The stuff Dave Ramsey is saying is a waste may not be to you because money is not just a medium of exchange, it purchases long-term lessons and memories of places and people long gone.
So, despite what the Ramsey group says:
1). Get, or if you can, adopt a pet. The hamster or whatever suits your family. My hamster Benjy lived five years. Yes, five years! And he taught me great responsibility and love. He brought happiness and accomplishment to my life as a nine-year old. I thought he’d live forever. I taught him tricks. He chased my mother around our tiny Brooklyn walk-up (an added bonus). Dave says no Benjy. I’m sorry, this advice is wrong.
2). Say yes to movie tickets. Ok, you don’t want your six-year old to see The Equalizer, I get it. Although my father took me to The Godfather when it first hit theatres and Sonny getting converted into human Swiss cheese at the tollbooth affected me for years, there is a bonding experience between parents and children at the movies. So, you sit through Little Fluffy Bunny Finds a Carrot or whatever kids’ flick is playing. Take your children to the movies. Splurge on the overpriced candy and popcorn.

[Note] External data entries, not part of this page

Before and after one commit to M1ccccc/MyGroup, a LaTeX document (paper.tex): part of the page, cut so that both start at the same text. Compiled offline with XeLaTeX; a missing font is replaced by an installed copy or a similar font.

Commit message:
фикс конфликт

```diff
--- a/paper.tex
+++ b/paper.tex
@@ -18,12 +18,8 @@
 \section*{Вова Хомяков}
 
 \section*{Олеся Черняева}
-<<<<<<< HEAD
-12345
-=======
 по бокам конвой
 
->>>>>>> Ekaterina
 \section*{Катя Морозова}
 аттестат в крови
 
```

3). Yes to electronic games, too. My friend Jordan Shapiro, professor, teacher, author, contributor to Forbes and modern-day Socrates would advise you that electronic games can teach children much about life and ignite cognitive development. There are many ways to save here – plenty of gaming systems available used and in great condition, especially at pawn shops. I spent hours with my Batman coloring books; I agree crayons have a place in kids’ rooms, however, I don’t see how electronic games are a waste of money.
4). Buy the kid a new bike for gosh sakes. There’s nothing like the thrill of a new bike for a kid. All the adventures ahead – the feelings of freedom. Nothing but priceless. My head is reeling thinking about the places I went on two wheels.

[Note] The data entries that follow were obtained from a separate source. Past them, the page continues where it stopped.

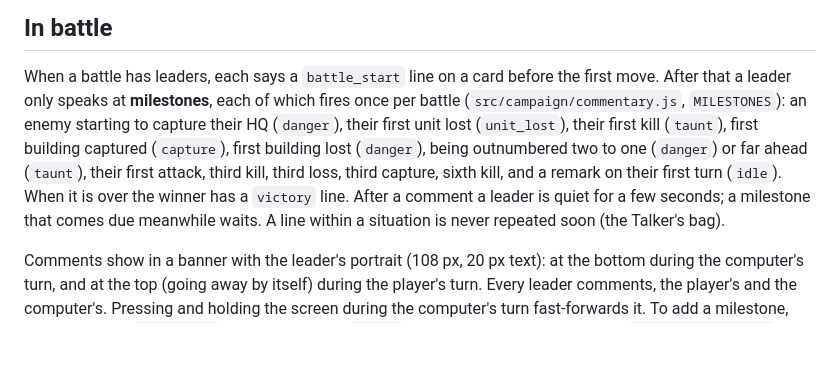
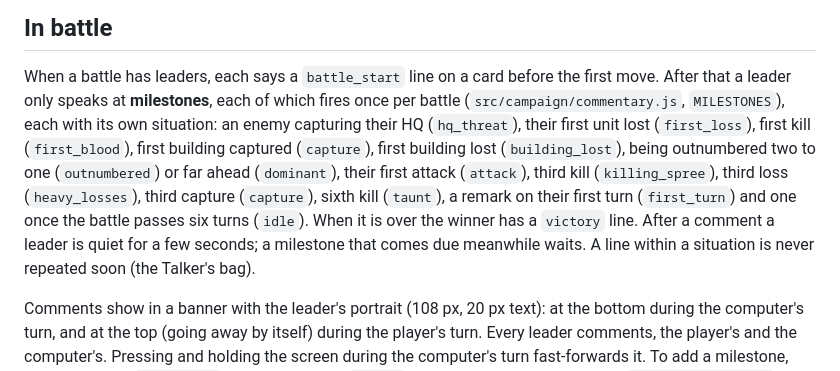
Before and after one commit to ajaxor/pocketwars, a Markdown page: docs/characters.md, the part around the change. Rendered like a GitHub page; blank space fills up the shorter version.

Commit message:
Update characters doc for dedicated milestone situations
Co-Authored-By: Claude Sonnet 5.5 <noreply@anthropic.com>
Claude-Session: https://claude.ai/code/session_017SUuAfEu8hz4xvtvTWEZ8k

```diff
--- a/docs/characters.md
+++ b/docs/characters.md
@@ -115,10 +115,11 @@ gives a random line for a situation, never the same line twice in a row, and use
 ## In battle
 
 When a battle has leaders, each says a `battle_start` line on a card before the first move. After that a leader only speaks at **milestones**, each
-of which fires once per battle (`src/campaign/commentary.js`, `MILESTONES`): an enemy starting to capture their HQ (`danger`), their first unit
-lost (`unit_lost`), their first kill (`taunt`), first building captured (`capture`), first building lost (`danger`), being outnumbered two to one
-(`danger`) or far ahead (`taunt`), their first attack, third kill, third loss, third capture, sixth kill, and a remark on their first turn (`idle`).
-When it is over the winner has a `victory` line. After a comment a leader is quiet for a few seconds; a milestone that comes due meanwhile waits.
+of which fires once per battle (`src/campaign/commentary.js`, `MILESTONES`), each with its own situation: an enemy capturing their HQ (`hq_threat`),
+their first unit lost (`first_loss`), first kill (`first_blood`), first building captured (`capture`), first building lost (`building_lost`),
+being outnumbered two to one (`outnumbered`) or far ahead (`dominant`), their first attack (`attack`), third kill (`killing_spree`), third loss
+(`heavy_losses`), third capture (`capture`), sixth kill (`taunt`), a remark on their first turn (`first_turn`) and one once the battle passes six
+turns (`idle`). When it is over the winner has a `victory` line. After a comment a leader is quiet for a few seconds; a milestone that comes due meanwhile waits.
 A line within a situation is never repeated soon (the Talker's bag).
 
 Comments show in a banner with the leader's portrait (108 px, 20 px text): at the bottom during the computer's turn, and at the top (going away by
```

Ah, so you’re wondering how I had so many great adventures when my bike was stolen the same day I got it.
Well, when I called my father from the kitchen Trimline phone crying hysterically, he immediately left work in the middle of the day (which only happened twice during my childhood), and drove me to Frank’s Schwinn Shop on East 6th Street and bought me an identical replacement.
He said it wasn’t my fault.

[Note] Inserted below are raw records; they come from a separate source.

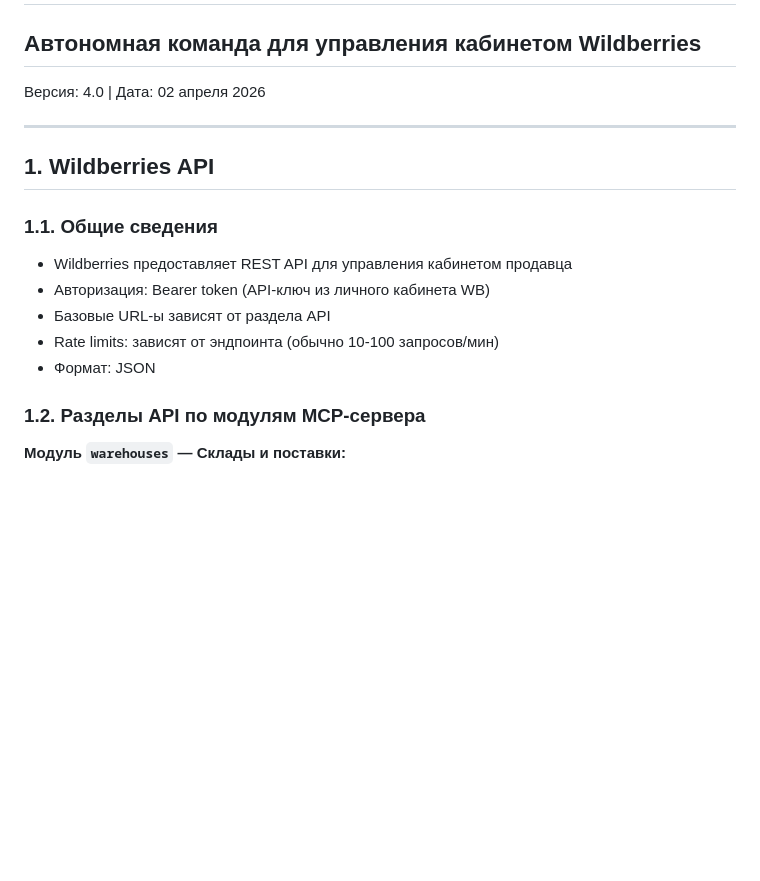
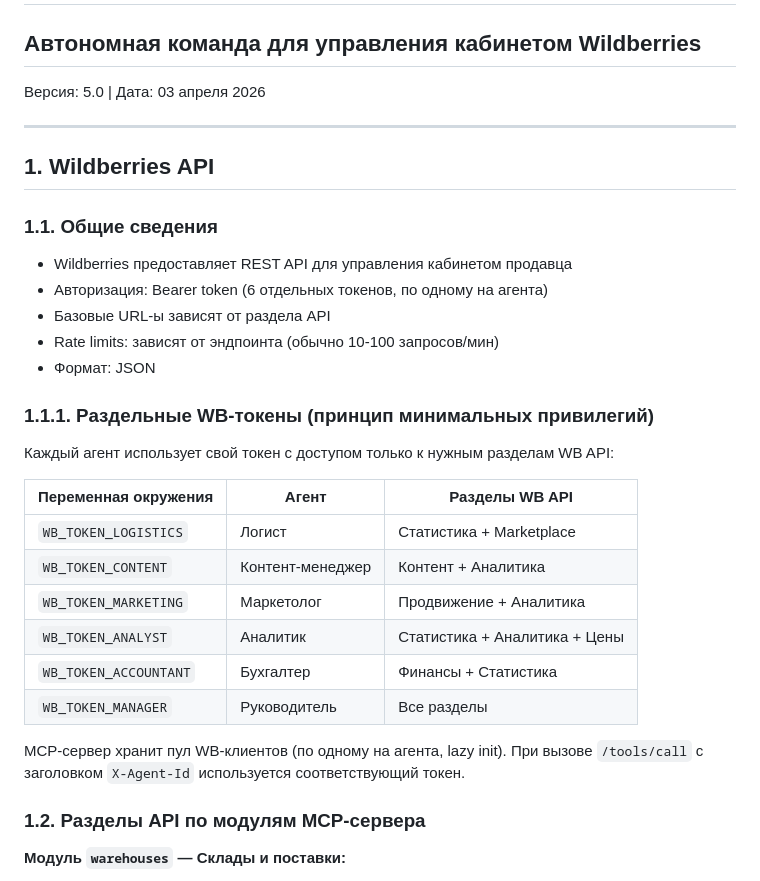
Before and after one commit to Romamix88/Team-Marketplace, a Markdown page: PROJECT_SPEC.md, the part around one of its changes. Drawn GitHub-style; blank space fills up the shorter version.

```diff
--- a/PROJECT_SPEC.md
+++ b/PROJECT_SPEC.md
@@ -2,7 +2,7 @@
 
 ## Автономная команда для управления кабинетом Wildberries
 
-Версия: 4.0 | Дата: 02 апреля 2026
+Версия: 5.0 | Дата: 03 апреля 2026
 
 ---
 
@@ -10,10 +10,24 @@
 
 ### 1.1. Общие сведения
 - Wildberries предоставляет REST API для управления кабинетом продавца
-- Авторизация: Bearer token (API-ключ из личного кабинета WB)
+- Авторизация: Bearer token (6 отдельных токенов, по одному на агента)
 - Базовые URL-ы зависят от раздела API
 - Rate limits: зависят от эндпоинта (обычно 10-100 запросов/мин)
 - Формат: JSON
+
+### 1.1.1. Раздельные WB-токены (принцип минимальных привилегий)
+Каждый агент использует свой токен с доступом только к нужным разделам WB API:
+
+| Переменная окружения | Агент | Разделы WB API |
+|---|---|---|
+| `WB_TOKEN_LOGISTICS` | Логист | Статистика + Marketplace |
+| `WB_TOKEN_CONTENT` | Контент-менеджер | Контент + Аналитика |
+| `WB_TOKEN_MARKETING` | Маркетолог | Продвижение + Аналитика |
+| `WB_TOKEN_ANALYST` | Аналитик | Статистика + Аналитика + Цены |
+| `WB_TOKEN_ACCOUNTANT` | Бухгалтер | Финансы + Статистика |
+| `WB_TOKEN_MANAGER` | Руководитель | Все разделы |
+
+MCP-сервер хранит пул WB-клиентов (по одному на агента, lazy init). При вызове `/tools/call` с заголовком `X-Agent-Id` используется соответствующий токен.
 
 ### 1.2. Разделы API по модулям MCP-сервера
 
```
Also changed, not shown: other parts of PROJECT_SPEC.md (+41 -29 lines), CLAUDE.md (+3 -2 lines), CONTEXT.md (+73 -59 lines).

On his deathbed, while he lapsed in and out of a coma, I whispered in my dad’s ear, reminded him about how I was grateful for him. And that damn bike episode. How it changed my life. He was there for me through a traumatic event.
It’s unfortunate when financial types become so successful they forget what money is truly all about. It’s “eat your vegetables, don’t have fun.”
No it isn’t.
“Money is more than money, sometimes it’s memory.”
So screw that advice.